For Wolf Alice, 2018 has been quite the year. With ‘Visions Of A Life’ laying out the remainder of 2017 with a expansive and forward-pushing new album full of intriguing bite, this has been the year which has cemented their standing at the top of the food chain. Throwing off the shackles of any simple ‘indie’ hook, it’s been a progression that has been both stunning to watch but also inevitable. They’ve always promised more.
Delivering big with debut album ‘My Love Is Cool’, their next move has been covered in their own identity – and now they sit amongst the great bands of modern times. There’s been a run of shows and festival slots which saw them club the ranks to headline the Radio 1 Stage at Reading, there’s been touring across the globe (in all its far reaches), there’s been playing stadium stages and then just the small matter of scooping the Mercury Prize for the powerful next stage in their career which had us all in awe. They’re no longer just another guitar band with promise, but one leading the charge for an entire generation of bands to follow. That’s how important Wolf Alice are. Rounding out the year at Brixton Academy, they don’t just toast a success to the road that got them this far, but confidently stand on the cusp of something even greater.
With Christmas tree adorning the stage, that sense of charm and cracks of laughter ring true just as much as the first time they ever took steps on a stage. Despite feeling grander and bristling with accolades and achievements under their best, they’ve never lost sight of who they are and what they want to achieve. Tonight, is a celebration of it all – dipping across their entire career for a night that doesn’t feel like a necessary nod to the success of ‘Visions Of A Life’ but more of a moment gathering mates in one space to revel and look how far they’ve come.

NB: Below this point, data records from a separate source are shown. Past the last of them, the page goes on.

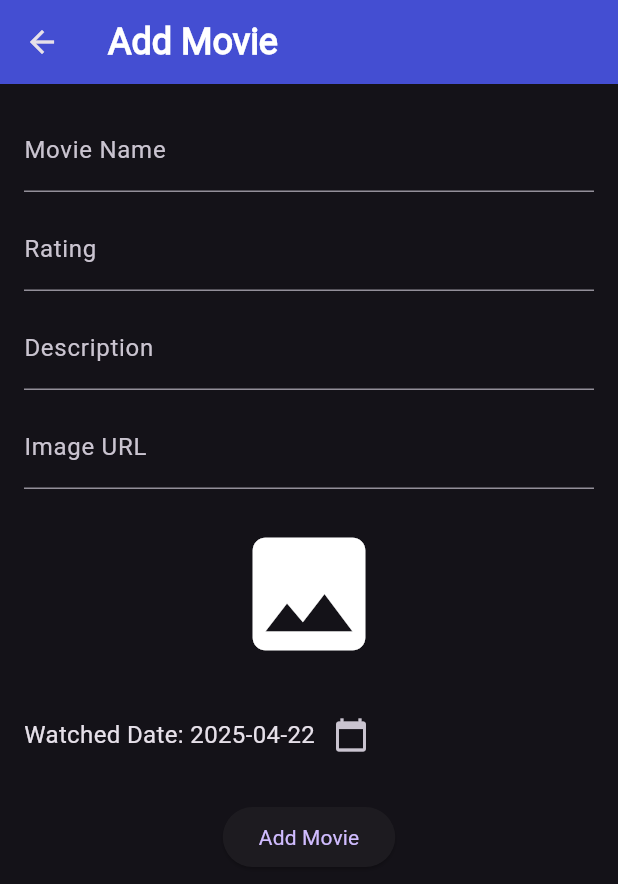
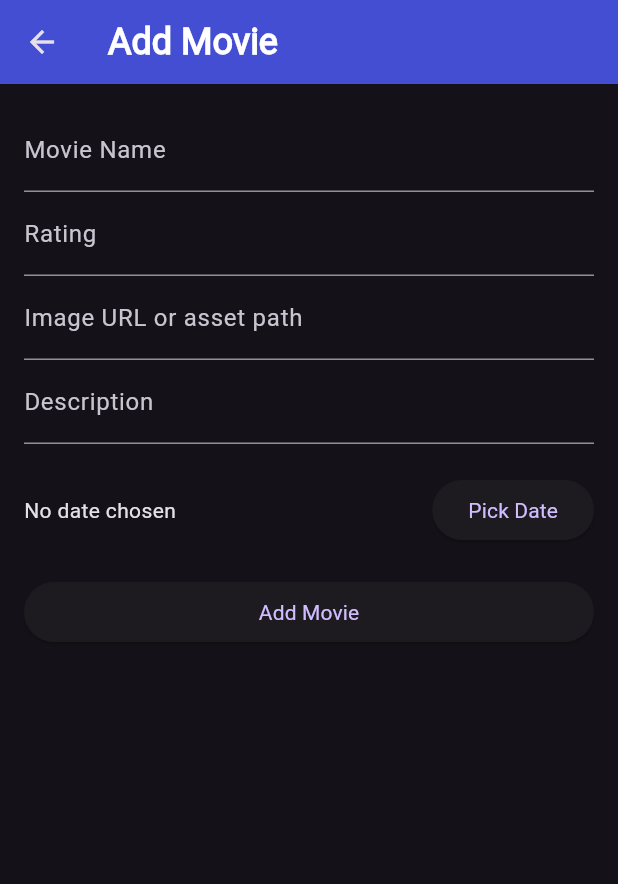
Before and after one commit to NannapatVis/movie-app-flutter, a Flutter app: the screen it shows after launch, after a tap on the "add" icon, on a phone screen of 412 x 824 dp. Shown: the top 884 px of the screen. Run offline on Flutter 3.47's test engine with Material 3 defaults, Android fonts, the light colour scheme and no system bars; our stand-ins replace equatable, flutter_bloc.

Commit message:
Implement movie management with BLoC pattern: add MovieBloc, MovieEvent, and MovieState; update UI to support adding, updating, and deleting movies.

```diff
--- /dev/null
+++ b/lib/blocs/movie_event.dart
@@ -0,0 +1,37 @@
+import 'package:equatable/equatable.dart';
+import '../models/movie.dart';
+
+abstract class MovieEvent extends Equatable {
+  const MovieEvent();
+
+  @override
+  List<Object?> get props => [];
+}
+
+class AddMovie extends MovieEvent {
+  final Movie movie;
+
+  const AddMovie(this.movie);
+
+  @override
+  List<Object?> get props => [movie];
+}
+
+class UpdateMovie extends MovieEvent {
+  final int index;
+  final Movie updatedMovie;
+
+  const UpdateMovie(this.index, this.updatedMovie);
+
+  @override
+  List<Object?> get props => [index, updatedMovie];
+}
+
+class DeleteMovie extends MovieEvent {
+  final int index;
+
+  const DeleteMovie(this.index);
+
+  @override
+  List<Object?> get props => [index];
+}
--- /dev/null
+++ b/lib/blocs/movie_state.dart
@@ -0,0 +1,17 @@
+
+import 'package:equatable/equatable.dart';
+
+import '../models/movie.dart';
+
+class MovieState extends Equatable {
+  final List<Movie> movies;
+
+  const MovieState({this.movies = const []});
+
+  MovieState copyWith({List<Movie>? movies}) {
+    return MovieState(movies: movies ?? this.movies);
+  }
+
+  @override
+  List<Object?> get props => [movies];
+}
--- a/lib/main.dart
+++ b/lib/main.dart
@@ -1,5 +1,7 @@
 import 'package:flutter/material.dart';
-import 'package:movie_app/screens/movie_list_screen.dart';
+import 'package:flutter_bloc/flutter_bloc.dart';
+import 'blocs/movie_bloc.dart';
+import 'screens/movie_list_screen.dart';
 
 void main() {
   runApp(const MyApp());
@@ -10,7 +12,9 @@ class MyApp extends StatelessWidget {
 
   @override
   Widget build(BuildContext context) {
-    return MaterialApp(
+    return BlocProvider(
+      create: (context) => MovieBloc(),
+      child: MaterialApp(
         debugShowCheckedModeBanner: false,
         theme: ThemeData(
           brightness: Brightness.dark,
@@ -28,6 +32,7 @@ class MyApp extends StatelessWidget {
           ),
         ),
         home: const MovieListScreen(),
+      ),
     );
   }
 }
--- a/lib/models/movie.dart
+++ b/lib/models/movie.dart
@@ -1,15 +1,15 @@
 class Movie {
-  late final String imageUrl;
   final String name;
   final double rating;
+  final String? description;
+  final String imageUrl;
   final DateTime watchedDate;
-  final String? description;
 
   Movie({
-    required this.imageUrl,
     required this.name,
     required this.rating,
+    this.description,
+    required this.imageUrl,
     required this.watchedDate,
-    this.description,
   });
 }
--- a/lib/screens/add_movie_screen.dart
+++ b/lib/screens/add_movie_screen.dart
@@ -1,168 +1,119 @@
 import 'package:flutter/material.dart';
-import 'package:movie_app/models/movie.dart';
+import '../models/movie.dart';
 
-class MovieAddScreen extends StatefulWidget {
-  final Movie? movie; // แก้ไขข้อมูล
+class AddMovieScreen extends StatefulWidget {
+  final Movie? movie;
+  final int? index;
 
-  const MovieAddScreen({super.key, this.movie});
+  const AddMovieScreen({super.key, this.movie, this.index});
 
   @override
-  _MovieAddScreenState createState() => _MovieAddScreenState();
+  State<AddMovieScreen> createState() => _AddMovieScreenState();
 }
 
-class _MovieAddScreenState extends State<MovieAddScreen> {
-  final _nameController = TextEditingController();
-  final _ratingController = TextEditingController();
-  final _descriptionController = TextEditingController();
-  final _imageUrlController =
-      TextEditingController(); // เพิ่มตัวแปรสำหรับ URL รูปภาพ
-  DateTime _watchedDate = DateTime.now(); // เก็บวันที่ดู
-
-// แจ้งเตือน error
-  String? _nameError;
-  String? _ratingError;
+class _AddMovieScreenState extends State<AddMovieScreen> {
+  final _formKey = GlobalKey<FormState>();
+  late TextEditingController _nameController;
+  late TextEditingController _ratingController;
+  late TextEditingController _imageUrlController;
+  late TextEditingController _descriptionController;
+  DateTime? _watchedDate;
 
   @override
   void initState() {
     super.initState();
-    if (widget.movie != null) {
-      _nameController.text = widget.movie!.name;
-      _ratingController.text = widget.movie!.rating.toString();
-      _descriptionController.text =
-          widget.movie!.description ?? ''; // กรณีไม่มีคำอธิบาย
-      _imageUrlController.text = widget.movie!.imageUrl;
-      _watchedDate = widget.movie!.watchedDate; // กำหนดวันที่ดูจากหนังที่มีอยู่
-    }
+    final movie = widget.movie;
+    _nameController = TextEditingController(text: movie?.name ?? '');
+    _ratingController = TextEditingController(text: movie?.rating.toString() ?? '');
+    _imageUrlController = TextEditingController(text: movie?.imageUrl ?? '');
+    _descriptionController = TextEditingController(text: movie?.description ?? '');
+    _watchedDate = movie?.watchedDate;
   }
 
-  // ฟังก์ชันในการเลือกวันที่
-  Future<void> _selectDate(BuildContext context) async {
-    final pickedDate = await showDatePicker(
-      context: context,
-      initialDate: _watchedDate,
-      firstDate: DateTime(1900),
-      lastDate: DateTime.now(),
-    );
-    if (pickedDate != null && pickedDate != _watchedDate) {
-      setState(() {
-        _watchedDate = pickedDate;
-      });
-    }
+  @override
+  void dispose() {
+    _nameController.dispose();
+    _ratingController.dispose();
+    _imageUrlController.dispose();
+    _descriptionController.dispose();
+    super.dispose();
   }
 
-  void saveMovie() {
-    setState(() {
-      _nameError = null;
-      _ratingError = null;
-    });
-
-    // ตรวจสอบข้อมูลที่กรอก
-    if (_nameController.text.isEmpty) {
-      setState(() {
-        _nameError = 'Please enter the movie name.';
-      });
-      return;
+  void _submit() {
+    if (_formKey.currentState!.validate() && _watchedDate != null) {
+      final movie = Movie(
+        name: _nameController.text,
+        rating: double.parse(_ratingController.text),
+        imageUrl: _imageUrlController.text,
+        description: _descriptionController.text,
+        watchedDate: _watchedDate!,
+      );
+      Navigator.pop(context, movie);
     }
-
-    double rating = 0;
-    try {
-      rating = double.parse(_ratingController.text);
-    } catch (e) {
-      setState(() {
-        _ratingError = 'Please enter a valid rating.';
-      });
-      return;
-    }
-
-    if (rating > 10) {
-      setState(() {
-        _ratingError = 'Rating must be between 0 and 10.';
-      });
-      return;
-    }
-
-    // Logic สำหรับการบันทึกข้อมูลหนัง
-    final newMovie = Movie(
-      imageUrl: _imageUrlController.text, // ใช้ URL ที่กรอก
-      name: _nameController.text,
-      rating: rating,
-      watchedDate: _watchedDate,
-      description: _descriptionController.text,
-    );
-    Navigator.pop(context, newMovie); // ส่งกลับข้อมูลหนัง
   }
 
   @override
   Widget build(BuildContext context) {
     return Scaffold(
-      appBar: AppBar(
-        title: widget.movie == null
-            ? const Text('Add Movie')
-            : const Text('Edit Movie'),
+      appBar: AppBar(title: Text(widget.movie == null ? 'Add Movie' : 'Edit Movie')),
+      body: Padding(
+        padding: const EdgeInsets.all(16),
+        child: Form(
+          key: _formKey,
+          child: ListView(
+            children: [
+              TextFormField(
+                controller: _nameController,
+                decoration: const InputDecoration(labelText: 'Movie Name'),
+                validator: (value) => value!.isEmpty ? 'Enter movie name' : null,
               ),
-      body: SingleChildScrollView(
-        padding: const EdgeInsets.all(16.0),
-        child: Column(
-          children: [
-            // ชื่อหนัง
-            TextField(
-              controller: _nameController,
-              decoration: InputDecoration(
-                labelText: 'Movie Name',
-                errorText: _nameError, // แสดง error ของชื่อหนัง
+              TextFormField(
+                controller: _ratingController,
+                decoration: const InputDecoration(labelText: 'Rating'),
+                keyboardType: TextInputType.number,
+                validator: (value) => value!.isEmpty ? 'Enter rating' : null,
               ),
+              TextFormField(
+                controller: _imageUrlController,
+                decoration: const InputDecoration(labelText: 'Image URL or asset path'),
               ),
-            const SizedBox(height: 10),
-            // คะแนนรีวิว
-            TextField(
-              controller: _ratingController,
-              decoration: InputDecoration(
-                labelText: 'Rating',
-                errorText: _ratingError, // แสดง error ของคะแนนรีวิว
-              ),
-              keyboardType: TextInputType.number,
-            ),
-            const SizedBox(height: 10),
-            // คำอธิบาย
-            TextField(
+              TextFormField(
                 controller: _descriptionController,
                 decoration: const InputDecoration(labelText: 'Description'),
               ),
-            const SizedBox(height: 10),
-            // URL รูปภาพ
-            TextField(
-              controller: _imageUrlController,
-              decoration: const InputDecoration(labelText: 'Image URL'),
-            ),
               const SizedBox(height: 20),
-            // แสดงรูปภาพ
-            _imageUrlController.text.isNotEmpty
-                ? (Uri.tryParse(_imageUrlController.text)?.hasAbsolutePath ??
-                        false
-                    ? Image.network(_imageUrlController.text) // กรณีเป็น URL
-                    : Image.asset(
-                        _imageUrlController.text)) // กรณีเป็น Path ภายใน
-                : const Icon(Icons.image, size: 100),
-            const SizedBox(height: 20),
-            // วันที่ดู
               Row(
                 children: [
-                Text(
-                  'Watched Date: ${_watchedDate.toLocal().toString().split(' ')[0]}', // แสดงวันที่ในรูปแบบ 'YYYY-MM-DD'
-                  style: const TextStyle(fontSize: 16),
+                  Expanded(
+                    child: Text(_watchedDate == null
+                        ? 'No date chosen'
+                        : 'Watched: ${_watchedDate!.toLocal().toString().split(' ')[0]}'),
                   ),
-                IconButton(
-                  icon: const Icon(Icons.calendar_today),
-                  onPressed: () => _selectDate(context),
-                ),
+                  ElevatedButton(
+                    onPressed: () async {
+                      final picked = await showDatePicker(
+                        context: context,
+                        initialDate: _watchedDate ?? DateTime.now(),
+                        firstDate: DateTime(2000),
+                        lastDate: DateTime.now(),
+                      );
+                      if (picked != null) {
+                        setState(() {
+                          _watchedDate = picked;
+                        });
+                      }
+                    },
+                    child: const Text('Pick Date'),
+                  )
                 ],
               ),
               const SizedBox(height: 20),
               ElevatedButton(
-              onPressed: saveMovie,
-              child: Text(widget.movie == null ? 'Add Movie' : 'Save Changes'),
+                onPressed: _submit,
+                child: Text(widget.movie == null ? 'Add Movie' : 'Update Movie'),
+              )
+            ],
           ),
-          ],
         ),
       ),
     );
--- a/lib/screens/movie_list_screen.dart
+++ b/lib/screens/movie_list_screen.dart
@@ -1,89 +1,37 @@
 import 'package:flutter/material.dart';
-import 'package:movie_app/models/movie.dart';
-import 'package:movie_app/screens/add_movie_screen.dart';
-import 'package:movie_app/screens/movie_detail_screen.dart';
+import 'package:flutter_bloc/flutter_bloc.dart';
+import '../blocs/movie_bloc.dart';
+import '../blocs/movie_event.dart';
+import '../blocs/movie_state.dart';
+import '../models/movie.dart';
+import 'add_movie_screen.dart';
+import 'movie_detail_screen.dart';
 
-class MovieListScreen extends StatefulWidget {
+class MovieListScreen extends StatelessWidget {
   const MovieListScreen({super.key});
-
-  @override
-  _MovieListScreenState createState() => _MovieListScreenState();
-}
-
-class _MovieListScreenState extends State<MovieListScreen> {
-  List<Movie> movies = [
-    Movie(
-      imageUrl:
-          'https://m.media-amazon.com/images/M/MV5BMjAxMzY3NjcxNF5BMl5BanBnXkFtZTcwNTI5OTM0Mw@@._V1_FMjpg_UX1000_.jpg',
-      name: 'Inception',
-      rating: 9.0,
-      watchedDate: DateTime(2020, 8, 10),
-      description: 'A mind-bending thriller by Christopher Nolan.',
-    ),
-    Movie(
-      imageUrl:
-          'https://lh4.googleusercontent.com/proxy/S7gg9eh50TQatrbr5wb_Ql7bj7TmPA8fW3hPYZnIPgIl6yfCmjjZV26bgaEMAbvYbdUU460QozUAHiP4-CybDgoacsiSlHyiuYp9',
-      name: 'The Dark Knight',
-      rating: 9.5,
-      watchedDate: DateTime(2019, 6, 12),
-      description: 'The legendary Batman film by Christopher Nolan.',
-    ),
-    Movie(
-      imageUrl:
-          'https://m.media-amazon.com/images/M/MV5BYzdjMDAxZGItMjI2My00ODA1LTlkNzItOWFjMDU5ZDJlYWY3XkEyXkFqcGc@._V1_FMjpg_UX1000_.jpg',
-      name: 'Interstellar',
-      rating: 8,
-      watchedDate: DateTime(2021, 7, 18),
-      description:
-          'A space exploration film that explores the concept of time.',
-    ),
-  ];
-
-  // ฟังก์ชันเพิ่มหนังใหม่
-  void addMovie(Movie newMovie) {
-    setState(() {
-      movies.add(newMovie);
-    });
-  }
-
-  // ฟังก์ชันแก้ไขหนัง
-  void editMovie(int index, Movie updatedMovie) {
-    setState(() {
-      movies[index] = updatedMovie;
-    });
-  }
-
-  // ฟังก์ชันลบหนัง
-  void deleteMovie(int index) {
-    setState(() {
-      movies.removeAt(index);
-    });
-  }
 
   @override
   Widget build(BuildContext context) {
     return Scaffold(
-      appBar: AppBar(
-        title: const Text('Movie List'),
-      ),
-      body: movies.isEmpty
-          ? const Center(
+      appBar: AppBar(title: const Text('Movie List')),
+      body: BlocBuilder<MovieBloc, MovieState>(
+        builder: (context, state) {
+          if (state.movies.isEmpty) {
+            return const Center(
               child: Text(
                 'No movies added yet. Click + to add a movie.',
                 style: TextStyle(fontSize: 18, fontWeight: FontWeight.bold),
               ),
-            )
-          : ListView.builder(
-              itemCount: movies.length,
+            );
+          }
+          return ListView.builder(
+            itemCount: state.movies.length,
             itemBuilder: (context, index) {
-                final movie = movies[index];
-
+              final movie = state.movies[index];
               return Card(
-                  margin:
-                      const EdgeInsets.symmetric(vertical: 10, horizontal: 15),
+                margin: const EdgeInsets.symmetric(vertical: 10, horizontal: 15),
                 child: Row(
                   children: [
-                      // ส่วนรูปภาพ
                     ClipRRect(
                       borderRadius: BorderRadius.circular(8),
                       child: movie.imageUrl.isNotEmpty
@@ -126,15 +74,13 @@ class _MovieListScreenState extends State<MovieListScreen> {
                             ),
                     ),
                     const SizedBox(width: 10),
-                      // ส่วนข้อความ
                     Expanded(
                       child: GestureDetector(
                         onTap: () {
                           Navigator.push(
                             context,
                             MaterialPageRoute(
-                                builder: (context) =>
-                                    MovieDetailScreen(movie: movie),
+                              builder: (context) => MovieDetailScreen(movie: movie),
                             ),
                           );
                         },
@@ -149,15 +95,12 @@ class _MovieListScreenState extends State<MovieListScreen> {
                               ),
                             ),
                             const SizedBox(height: 5),
-                              Text(
-                                  'Rating: ${movie.rating.toStringAsFixed(1)}'),
-                              Text(
-                                  'Watched: ${movie.watchedDate.toLocal().toString().split(' ')[0]}'),
+                            Text('Rating: ${movie.rating.toStringAsFixed(1)}'),
+                            Text('Watched: ${movie.watchedDate.toLocal().toString().split(' ')[0]}'),
                           ],
                         ),
                       ),
                     ),
-                      // ปุ่มแก้ไขและลบ
                     Row(
                       mainAxisSize: MainAxisSize.min,
                       children: [
@@ -167,12 +110,14 @@ class _MovieListScreenState extends State<MovieListScreen> {
                             final updatedMovie = await Navigator.push(
                               context,
                               MaterialPageRoute(
-                                  builder: (context) =>
-                                      MovieAddScreen(movie: movie),
+                                builder: (context) => AddMovieScreen(
+                                  movie: movie,
+                                  index: index,
+                                ),
                               ),
                             );
                             if (updatedMovie != null) {
-                                editMovie(index, updatedMovie);
+                              context.read<MovieBloc>().add(UpdateMovie(index, updatedMovie));
                             }
                           },
                         ),
@@ -183,8 +128,7 @@ class _MovieListScreenState extends State<MovieListScreen> {
                               context: context,
                               builder: (context) => AlertDialog(
                                 title: const Text('Delete Movie'),
-                                  content: const Text(
-                                      'Are you sure you want to delete this movie?'),
+                                content: const Text('Are you sure you want to delete this movie?'),
                                 actions: [
                                   TextButton(
                                     onPressed: () => Navigator.pop(context),
@@ -192,7 +136,7 @@ class _MovieListScreenState extends State<MovieListScreen> {
                                   ),
                                   TextButton(
                                     onPressed: () {
-                                        deleteMovie(index);
+                                      context.read<MovieBloc>().add(DeleteMovie(index));
                                       Navigator.pop(context);
                                     },
                                     child: const Text('Delete'),
@@ -208,17 +152,19 @@ class _MovieListScreenState extends State<MovieListScreen> {
                 ),
               );
             },
+          );
+        },
       ),
       floatingActionButton: FloatingActionButton(
         onPressed: () async {
           final newMovie = await Navigator.push(
             context,
             MaterialPageRoute(
-              builder: (context) => const MovieAddScreen(),
+              builder: (context) => const AddMovieScreen(),
             ),
           );
           if (newMovie != null) {
-            addMovie(newMovie);
+            context.read<MovieBloc>().add(AddMovie(newMovie));
           }
         },
         child: const Icon(Icons.add),
--- a/pubspec.yaml
+++ b/pubspec.yaml
@@ -37,6 +37,9 @@ dependencies:
   cupertino_icons: ^1.0.8
   intl: ^0.18.0
   permission_handler: ^11.3.1
+  flutter_bloc: ^8.1.3
+  equatable: ^2.0.7
+  image_picker: ^0.8.5+3
 
 dev_dependencies:
   flutter_test:
```
Also changed, not shown: lib/blocs/movie_bloc.dart (added, +25 -0 lines), lib/screens/movie_detail_screen.dart (+10 -36 lines). Lines whose indentation alone changed are shown as unchanged.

On stage, they’re more visceral and powerful than ever, a dedication to the world they’ve created full of jaw-dropping heights and vulnerable lows that pull you in on each and every track. Ripping into ‘Yuk Foo’ and ‘You’re A Germ’, it’s a thrilling ride across their career – dropping into rarities such as ’90 Mile Beach’ and ‘Storms’ in a manner which elicits devotion and singalong euphoria in equal measure. ‘Visions Of A Life’ is the star of the show, a dense and rewarding showcase of how far they’ve come, defying expectations in a similar vein to how ‘My Love Is Cool’ lifted them above and beyond. ‘Planet Hunter’, ‘Sky Musings’ and ‘Formidable Cool’ jump between ripping punk fury and heartbreaking vulnerability with ease – while ‘Don’t Delete The Kisses’ lights up the capacity room in a serenading bliss which finds Ellie front and centre on stage as the congregation sends every word back.
More than anything, it’s a night that shows how Wolf Alice are more than just a band – it’s everyone amongst us learning to cope and deal with a world of heartbreak and fear all around, searching for optimism and hope. Whether it’s spitting against it all with ‘Fluffy’ (which sees the band light the room in sizzling kicks), stripping things as raw as possible with a spine-tingling ‘Blush’, crowds raising arms in air and bodies on shoulders for a rare cut of ‘White Leather’ and every single shade of it all coming together for ‘Visions Of A Life’ itself – it proves that what’s made Wolf Alice so important isn’t just the fact they’re an ace band, but because they’ve distilled the unrelenting emotion of it all into one mix. Not coating it in pretence, showbiz or irony, it’s all there for everyone to see. When Ellie steps away from the mic during ‘Bros’, and Theo raises his pint to a room drowning out every word, the evidence is clear. This means more.
As ‘Moaning Lisa Smile’ segues into ‘Giant Peach’ and a confetti-snow fall – Wolf Alice are done with the year. They’re arguably done with an entire space in time, one which has taken them from critical darlings to an award-winning force that have proven their growth and standing. What Brixton Academy proves is that they’re now more than a band. They’re a symbol of an entire generation, one which captures every human emotion – even when they or the packed crowds gathering to see them don’t want to scream and shout about it.
The essence of what makes them great, is that they’re simply being who they are, and in a world of fake news, false pretence and nonsensical decisions, maybe that’s the most important trait of all. Whatever they do next, it’s sure to be essential.
Words: Jamie Muir